6. Do not read. The jury (or judge) must see you as the “truth-giver” in your trial. Truth-givers speak from their heart; they do not read. If you doubt this, consider whether you would read a prepared script when discussing something important with your significant other even though a missed phrase could be lethal. The jury (or judge) must see that you believe in what you’re saying and reading from a script, or relying on notes too much, prevents that.
7. Do not object in front of the jury either to the admission of evidence or to a question asked by your adversary. Truth-givers do not object because the truth cannot possible hurt them. If you cannot keep out evidence using a motion in limine, then you will have to deal with that evidence and make it work for you as a positive part of your proof! Trust me, this is not hard, as I show in my book and demonstrate in my workshops.
8. When arguing a matter before the judge (whether in front of the jury or when the jury is not there) never say that you are doing something “for the Record.” First, it is insulting to the judge because you are already telling the judge that you will be appealing. Second, and this is crucial, whenever you say “for the Record” the judge (or the jury if the jury is there) sees that you are just going through the motions and that you really do not believe in what you’re saying. Indeed, during my nine years as a trial judge, a little voice in me said “deny” whenever I heard a lawyer say that he or she was doing something “for the Record.” Other judges tell me they have similar reactions.

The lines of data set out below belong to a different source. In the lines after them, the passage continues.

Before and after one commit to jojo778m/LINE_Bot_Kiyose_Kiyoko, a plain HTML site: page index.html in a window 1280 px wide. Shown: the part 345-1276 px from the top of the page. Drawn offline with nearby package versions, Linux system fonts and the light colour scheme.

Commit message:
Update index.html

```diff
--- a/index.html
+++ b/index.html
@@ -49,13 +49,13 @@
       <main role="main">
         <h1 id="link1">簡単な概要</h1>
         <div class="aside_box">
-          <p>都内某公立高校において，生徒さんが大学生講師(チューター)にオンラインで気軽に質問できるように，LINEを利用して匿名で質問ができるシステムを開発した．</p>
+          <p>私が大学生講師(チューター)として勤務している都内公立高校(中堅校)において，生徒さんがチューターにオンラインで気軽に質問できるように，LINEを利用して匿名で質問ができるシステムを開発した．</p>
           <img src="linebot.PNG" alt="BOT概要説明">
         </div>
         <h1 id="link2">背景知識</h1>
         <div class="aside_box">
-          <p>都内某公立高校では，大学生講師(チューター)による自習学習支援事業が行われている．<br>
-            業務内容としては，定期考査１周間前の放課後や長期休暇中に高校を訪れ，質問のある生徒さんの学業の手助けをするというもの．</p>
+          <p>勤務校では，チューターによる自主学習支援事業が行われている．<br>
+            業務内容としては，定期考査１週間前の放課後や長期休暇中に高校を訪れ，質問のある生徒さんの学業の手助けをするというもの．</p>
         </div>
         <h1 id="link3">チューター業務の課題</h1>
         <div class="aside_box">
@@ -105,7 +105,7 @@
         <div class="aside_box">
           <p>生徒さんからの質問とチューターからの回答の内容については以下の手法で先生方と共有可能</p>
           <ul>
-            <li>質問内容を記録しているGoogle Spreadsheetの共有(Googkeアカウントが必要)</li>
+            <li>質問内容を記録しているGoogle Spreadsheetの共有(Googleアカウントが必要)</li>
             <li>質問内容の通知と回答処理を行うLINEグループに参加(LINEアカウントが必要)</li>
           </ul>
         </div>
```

9. Do not rely on the burden of proof in your opening statement. First, the burden of proof in civil cases is essentially meaningless—a zillionth of an ounce on one side of an equally balanced scale is a “preponderance,” but no one would ever make a decision based on that difference. For lay people, something is either true or not true. In criminal cases, although the burden of proof is significant in closing argument, using it in your opening statement is counterproductive; when the jury hears that your client sits there “presumed” to be innocent and is “cloaked” by the constitution, most of them will see this as a concession that your client really did the things the prosecutor says your client did.

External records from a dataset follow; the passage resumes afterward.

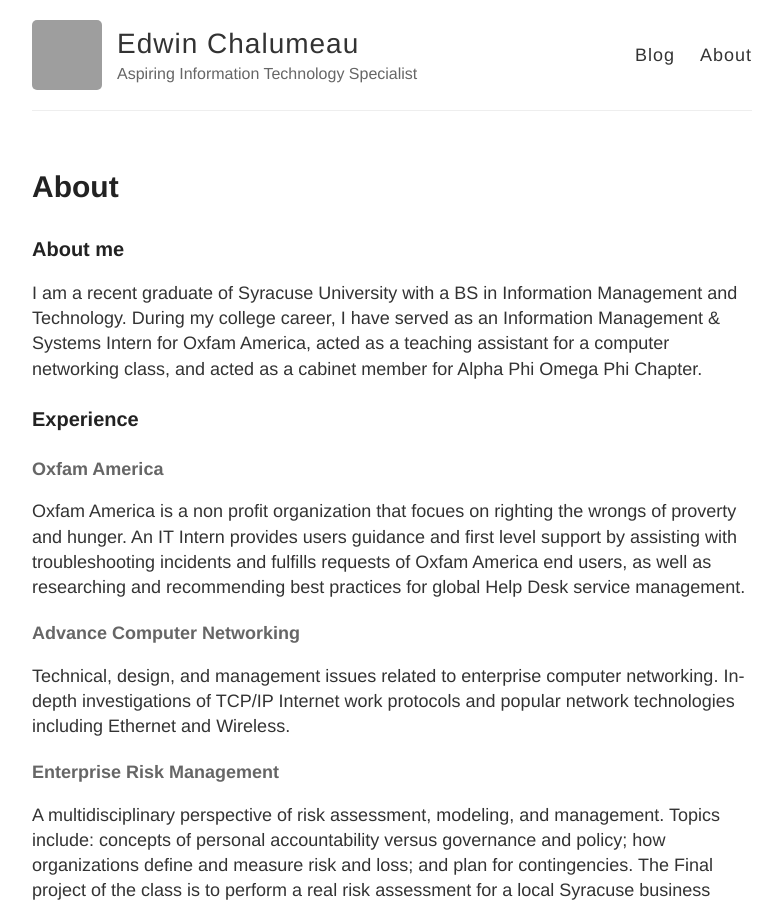
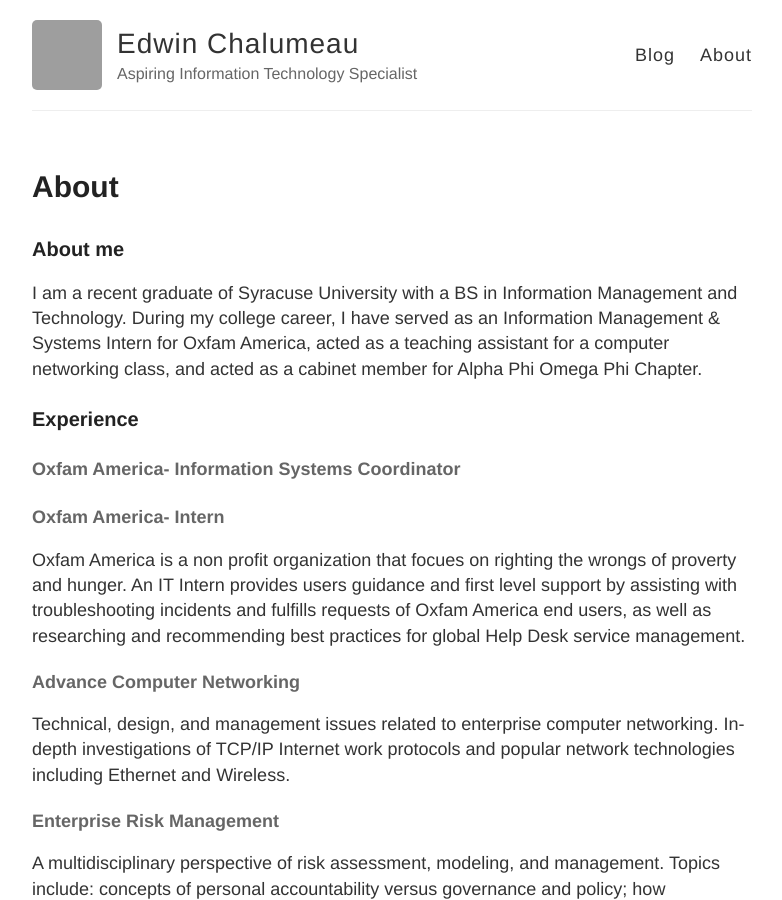
Before and after one commit to challyed/ccchallyed.github.io, a Jekyll site: the page built from about.md, in a window 1280 px wide and 900 px high. Shown: the whole window, without its empty margins (248-1030 px from the left). Built offline with Jekyll 4.4.1, drawn with Linux system fonts in a browser that asks for light colours; Markdown is read by kramdown in place of the engine named in the settings; grey boxes are pictures that could not be loaded.

Commit message:
Oxfam America- Information Systems Coordinator  Started

```diff
--- a/about.md
+++ b/about.md
@@ -9,7 +9,9 @@ I am a recent graduate of Syracuse University with a BS in Information Managemen
 
 ### Experience
 
-####Oxfam America
+#### Oxfam America- Information Systems Coordinator
+
+####Oxfam America- Intern
 Oxfam America is a non profit organization that focues on righting the wrongs of proverty and hunger. An IT Intern provides users guidance and first level support by assisting with troubleshooting incidents and fulfills requests of Oxfam America end users, as well as researching and recommending best practices for global Help Desk service management.
 
 ####Advance Computer Networking
```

10. Finally (for this list), your “opening statement” must be an opening argument and can be so without being “argumentative.” Thus, you must put your personal credibility behind your client’s cause every time you speak to the jury, and no time is more important than in the beginning because if the jurors see from the get-go that truth and justice is on your side, they will root for you, and, using the tools of denial and rationalization, shunt aside your adversary’s evidence. Thus, instead of the bland and neutral, “the evidence will show” x and y, you must say something like, “I will prove” x and y. That is not “argumentative” because you could have just as easily used the less-persuasive “evidence will show.” Something is “argumentative” when you cannot make that substitution, as in “send them a message” or some such exhortation.